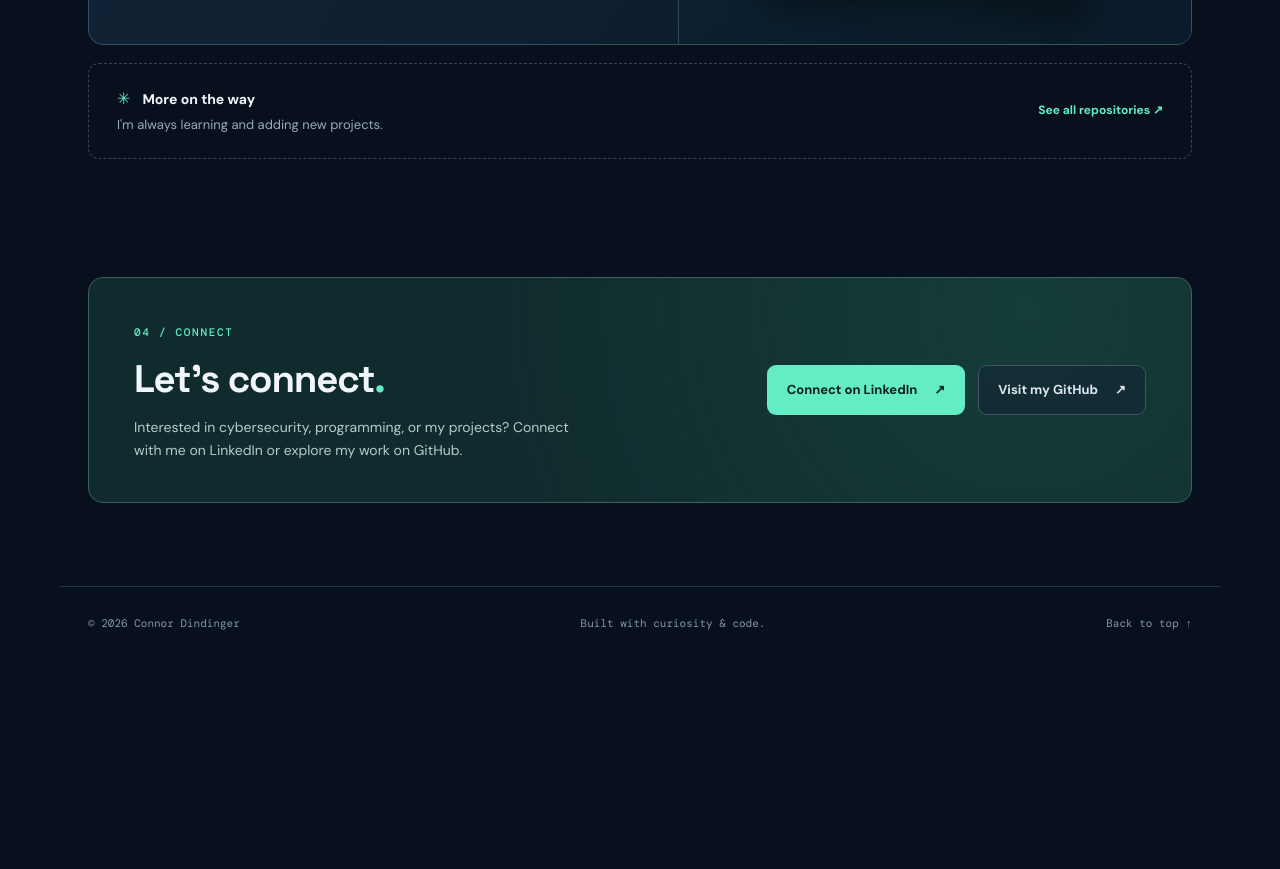
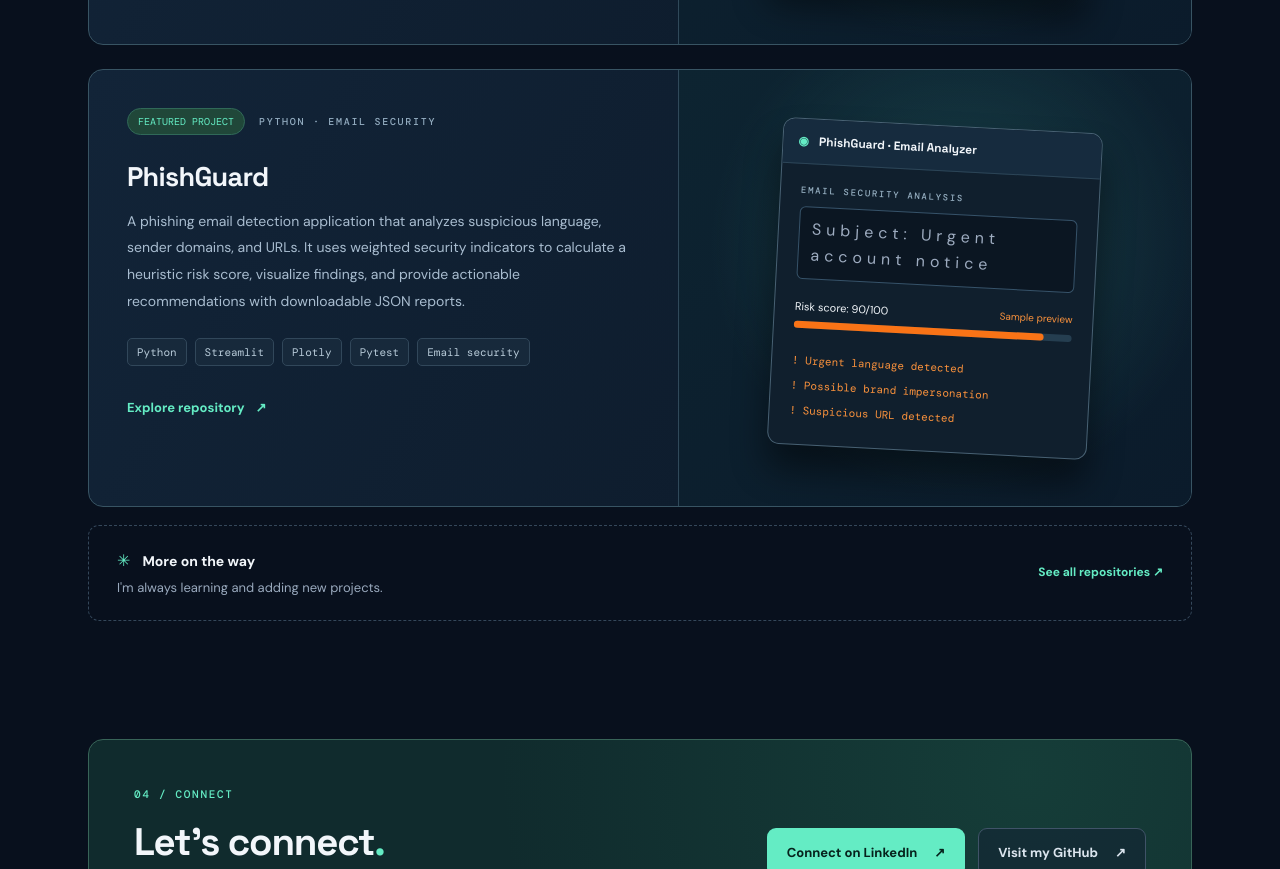
Before and after one commit to cyberseafoam/cyberseafoam.github.io, a plain HTML site: page index.html in a window 1280 px wide. Shown: the part 2321-3190 px from the top of the page. Before the commit the page ends 2987 px from the top, so only its background shows below. Drawn offline with nearby package versions, Linux system fonts and the light colour scheme.

Commit message:
Add PhishGuard cybersecurity project to portfolio

```diff
--- a/index.html
+++ b/index.html
@@ -78,6 +78,29 @@
         <div class="project-details"><div class="project-meta"><span class="featured-pill">FEATURED PROJECT</span><span class="project-year">PYTHON · STREAMLIT</span></div><h3>Password Strength Analyzer</h3><p>A Python application that evaluates password strength using simple rules, provides a security checklist, and offers suggestions for improvement. Includes a Streamlit web interface and command-line version.</p><div class="tags"><span>Python</span><span>Streamlit</span><span>Password security</span></div><a class="project-link" href="https://github.com/cyberseafoam/password-strength-analyzer" target="_blank" rel="noopener noreferrer">Explore repository <span aria-hidden="true">↗</span></a></div>
         <div class="project-visual" aria-hidden="true"><div class="mock-app"><div class="mock-top"><span>◉</span> Password Strength Analyzer</div><div class="mock-body"><div class="mock-label">PASSWORD CHECK</div><div class="mock-input">••••••••••••••••</div><div class="mock-score"><span>Strength analysis</span><span class="mock-score-label">Sample preview</span></div><div class="mock-meter"><span></span></div><div class="mock-check">✓ Length check</div><div class="mock-check">✓ Character variety</div><div class="mock-check">✓ Improvement suggestions</div></div></div></div>
       </article>
+      <article class="project-card" style="margin-top: 24px;">
+        <div class="project-details">
+          <div class="project-meta"><span class="featured-pill">FEATURED PROJECT</span><span class="project-year">PYTHON · EMAIL SECURITY</span></div>
+          <h3>PhishGuard</h3>
+          <p>A phishing email detection application that analyzes suspicious language, sender domains, and URLs. It uses weighted security indicators to calculate a heuristic risk score, visualize findings, and provide actionable recommendations with downloadable JSON reports.</p>
+          <div class="tags"><span>Python</span><span>Streamlit</span><span>Plotly</span><span>Pytest</span><span>Email security</span></div>
+          <a class="project-link" href="https://github.com/cyberseafoam/PhishGuard" target="_blank" rel="noopener noreferrer">Explore repository <span aria-hidden="true">↗</span></a>
+        </div>
+        <div class="project-visual" aria-hidden="true">
+          <div class="mock-app">
+            <div class="mock-top"><span>◉</span> PhishGuard · Email Analyzer</div>
+            <div class="mock-body">
+              <div class="mock-label">EMAIL SECURITY ANALYSIS</div>
+              <div class="mock-input">Subject: Urgent account notice</div>
+              <div class="mock-score"><span>Risk score: 90/100</span><span class="mock-score-label" style="color:#fb923c;">Sample preview</span></div>
+              <div class="mock-meter"><span style="display:block;width:90%;background:#f97316;"></span></div>
+              <div class="mock-check" style="color:#fb923c;">! Urgent language detected</div>
+              <div class="mock-check" style="color:#fb923c;">! Possible brand impersonation</div>
+              <div class="mock-check" style="color:#fb923c;">! Suspicious URL detected</div>
+            </div>
+          </div>
+        </div>
+      </article>
       <div class="more-projects"><div><span class="mini-sparkle">✳</span><strong>More on the way</strong><p>I'm always learning and adding new projects.</p></div><a href="https://github.com/cyberseafoam?tab=repositories" target="_blank" rel="noopener noreferrer">See all repositories <span aria-hidden="true">↗</span></a></div>
     </section>
 
```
——————
● TRY IT: Print the listing exactly, minus its pictures.

● WRITTEN ANSWER:
Before and after one commit to cyberseafoam/cyberseafoam.github.io, a plain HTML site: page index.html in a window 1280 px wide. Shown: the part 2321-3190 px from the top of the page. Before the commit the page ends 2987 px from the top, so only its background shows below. Drawn offline with nearby package versions, Linux system fonts and the light colour scheme.

Commit message:
Add PhishGuard cybersecurity project to portfolio

```diff
--- a/index.html
+++ b/index.html
@@ -78,6 +78,29 @@
         <div class="project-details"><div class="project-meta"><span class="featured-pill">FEATURED PROJECT</span><span class="project-year">PYTHON · STREAMLIT</span></div><h3>Password Strength Analyzer</h3><p>A Python application that evaluates password strength using simple rules, provides a security checklist, and offers suggestions for improvement. Includes a Streamlit web interface and command-line version.</p><div class="tags"><span>Python</span><span>Streamlit</span><span>Password security</span></div><a class="project-link" href="https://github.com/cyberseafoam/password-strength-analyzer" target="_blank" rel="noopener noreferrer">Explore repository <span aria-hidden="true">↗</span></a></div>
         <div class="project-visual" aria-hidden="true"><div class="mock-app"><div class="mock-top"><span>◉</span> Password Strength Analyzer</div><div class="mock-body"><div class="mock-label">PASSWORD CHECK</div><div class="mock-input">••••••••••••••••</div><div class="mock-score"><span>Strength analysis</span><span class="mock-score-label">Sample preview</span></div><div class="mock-meter"><span></span></div><div class="mock-check">✓ Length check</div><div class="mock-check">✓ Character variety</div><div class="mock-check">✓ Improvement suggestions</div></div></div></div>
       </article>
+      <article class="project-card" style="margin-top: 24px;">
+        <div class="project-details">
+          <div class="project-meta"><span class="featured-pill">FEATURED PROJECT</span><span class="project-year">PYTHON · EMAIL SECURITY</span></div>
+          <h3>PhishGuard</h3>
+          <p>A phishing email detection application that analyzes suspicious language, sender domains, and URLs. It uses weighted security indicators to calculate a heuristic risk score, visualize findings, and provide actionable recommendations with downloadable JSON reports.</p>
+          <div class="tags"><span>Python</span><span>Streamlit</span><span>Plotly</span><span>Pytest</span><span>Email security</span></div>
+          <a class="project-link" href="https://github.com/cyberseafoam/PhishGuard" target="_blank" rel="noopener noreferrer">Explore repository <span aria-hidden="true">↗</span></a>
+        </div>
+        <div class="project-visual" aria-hidden="true">
+          <div class="mock-app">
+            <div class="mock-top"><span>◉</span> PhishGuard · Email Analyzer</div>
+            <div class="mock-body">
+              <div class="mock-label">EMAIL SECURITY ANALYSIS</div>
+              <div class="mock-input">Subject: Urgent account notice</div>
+              <div class="mock-score"><span>Risk score: 90/100</span><span class="mock-score-label" style="color:#fb923c;">Sample preview</span></div>
+              <div class="mock-meter"><span style="display:block;width:90%;background:#f97316;"></span></div>
+              <div class="mock-check" style="color:#fb923c;">! Urgent language detected</div>
+              <div class="mock-check" style="color:#fb923c;">! Possible brand impersonation</div>
+              <div class="mock-check" style="color:#fb923c;">! Suspicious URL detected</div>
+            </div>
+          </div>
+        </div>
+      </article>
       <div class="more-projects"><div><span class="mini-sparkle">✳</span><strong>More on the way</strong><p>I'm always learning and adding new projects.</p></div><a href="https://github.com/cyberseafoam?tab=repositories" target="_blank" rel="noopener noreferrer">See all repositories <span aria-hidden="true">↗</span></a></div>
     </section>
 
```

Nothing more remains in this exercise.